According to Scott Aaronson, the theory of causal emergence “simply reiterates the usual worldview of science.” Hoel insists that the theory is new and important, and tries to argue without invoking strong emergence - the controversial idea “that new irreducible properties are added up at the macroscale.” Causal emergence is “not magic, just math,” he says.
Hoel claims that causal emergence is a middle road between weak and strong emergence: causal emergence “holds that the elements and states of macroscales are reducible to underlying microscales without loss, but that the causation of the macroscale is not.”
Causal emergence “is impossible if there is no uncertainty anywhere to be found,” but uncertainty is everywhere in science and some degree of uncertainty, for example in quantum physics, or perhaps forced by scientific incompleteness, could be irreducible and fundamental. Hoel says that “uncertainty does enable the conditions” for causal emergence.
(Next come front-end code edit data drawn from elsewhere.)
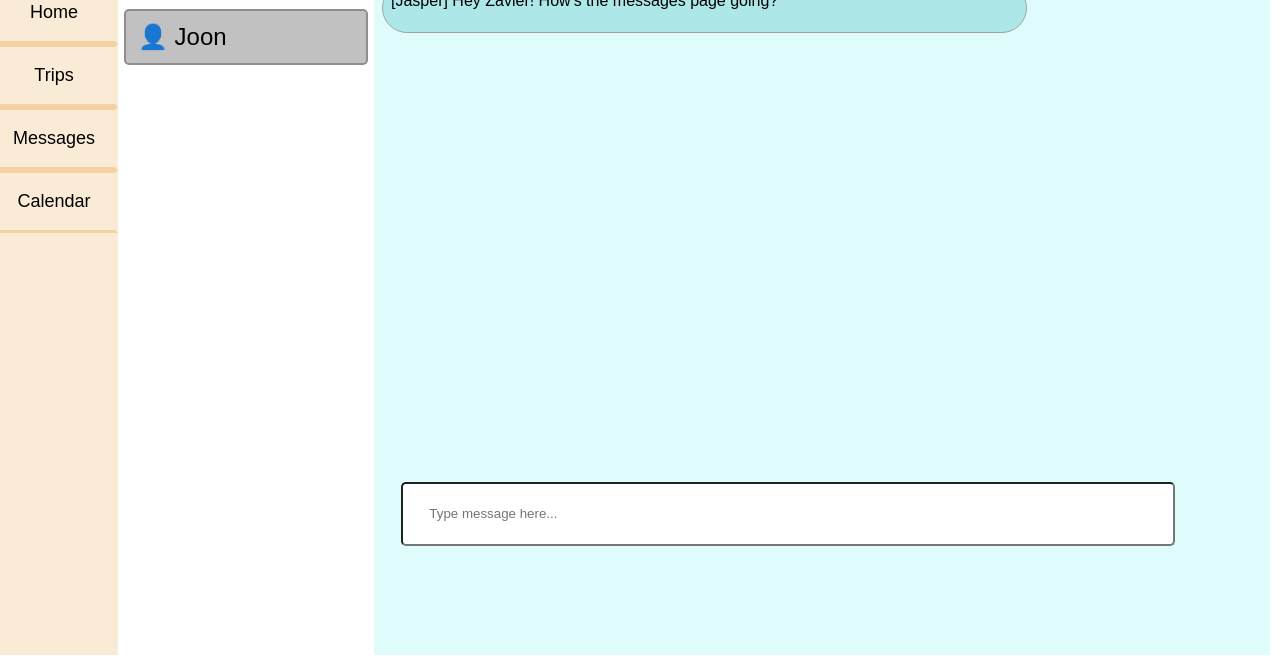
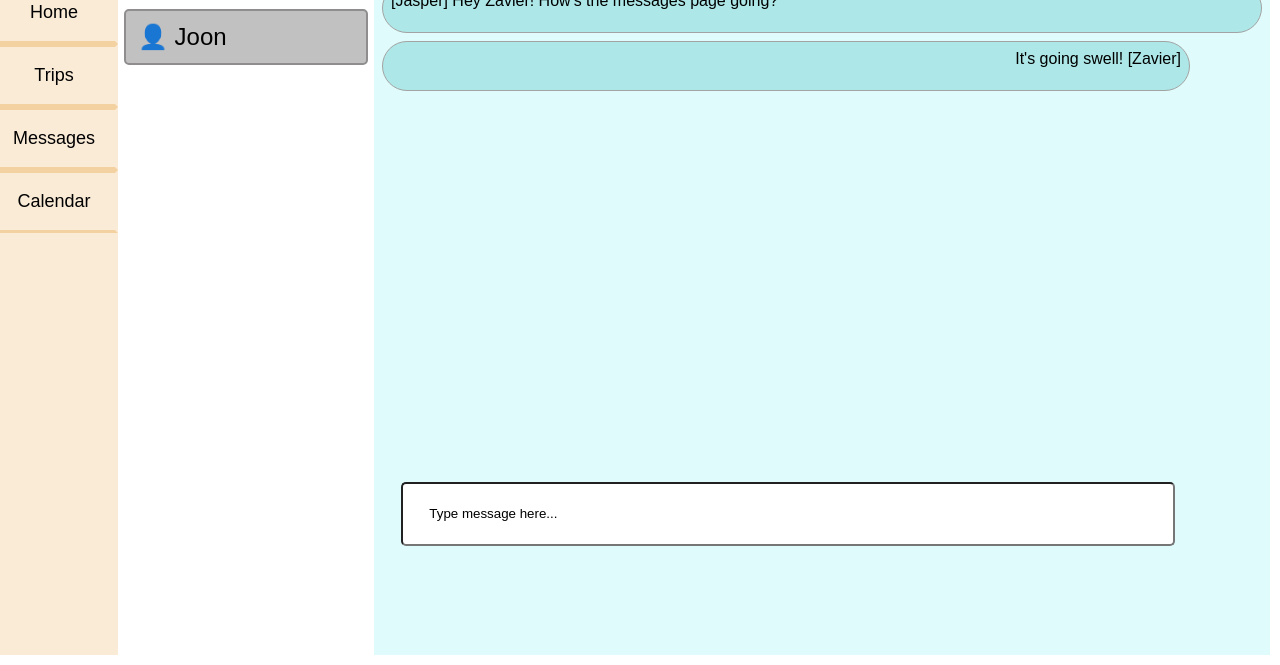
Before and after one commit to BakingPancakes/Travel-Assistant, a website: page Frontend/src/pages/Messages_Page/messages_page.html in a window 1280 px wide. Shown: the part 135-800 px from the top of the page. Drawn offline with Linux system fonts and the light colour scheme.

Commit message:
re-organized css

```diff
--- a/Frontend/src/pages/Messages_Page/messages_page.html
+++ b/Frontend/src/pages/Messages_Page/messages_page.html
@@ -35,9 +35,9 @@
                 </div>
                 <div id="messages-display">
                     <div class="chat-bubble chat-from">[Jasper] Hey Zavier! How's the messages page going?</div>
-                    <!-- <div class="chat-bubble chat-to">It's going swell! [Zavier]</div> -->
+                    <div class="chat-bubble chat-to">It's going swell! [Zavier]</div>
                 </div>
-                <input id="input-box" type="text" placeholder="Type message here...">
+                <input id="input-box" type="text" value="Type message here..." onsubmit="sendMessage">
             </div>
         </div>
 
--- a/Frontend/src/pages/Messages_Page/style.css
+++ b/Frontend/src/pages/Messages_Page/style.css
@@ -124,12 +124,12 @@
     border-radius: 50px;
 }
 .chat-from {
-    float:left;
-    width: 70%;
+    grid-column: 1;
+    grid-row: 1;
 }
 .chat-to {
-    float:right;
-    width: 70%;
+    grid-column: 3;
+    grid-row: 2;
     text-align: right;
     margin-right: 5em;
 }
```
Now, it seems to me that, if the microphysics of quarks, electrons and all that is causally closed (fully deterministic), then there’s no uncertainty and therefore no causal emergence. If there is causal emergence, then there is irreducible uncertainty, so microphysics is not causally closed and there’s enough room at the bottom for Schrödinger's “other laws of physics” to act independently without inconsistencies.
To me, this is strong emergence. So, my impression is that causal emergence is a form of strong emergence. And why not? I have nothing against strong emergence and I like Hoel’s conclusions.
However, Hoel doesn’t firmly commit to irreducible uncertainty. He also makes a case for free will in a fully deterministic but computationally irreducible universe.
Computational irreducibility (see Stephen Wolfram’s “A New Kind of Science”) means that, in many cases, predicting the future is impossible in principle because the fastest way to know what will happen in the future is waiting for the future to happen.
Hoel proposes a conception of free will based on causal emergence and computational irreducibility. I have some reservations on non-predictability as a proxy for free will, but I enjoyed reading Hoel’s clever arguments.
I sent this review to Hoel and I hope he’ll reply, watch the comments here or the comments to his post.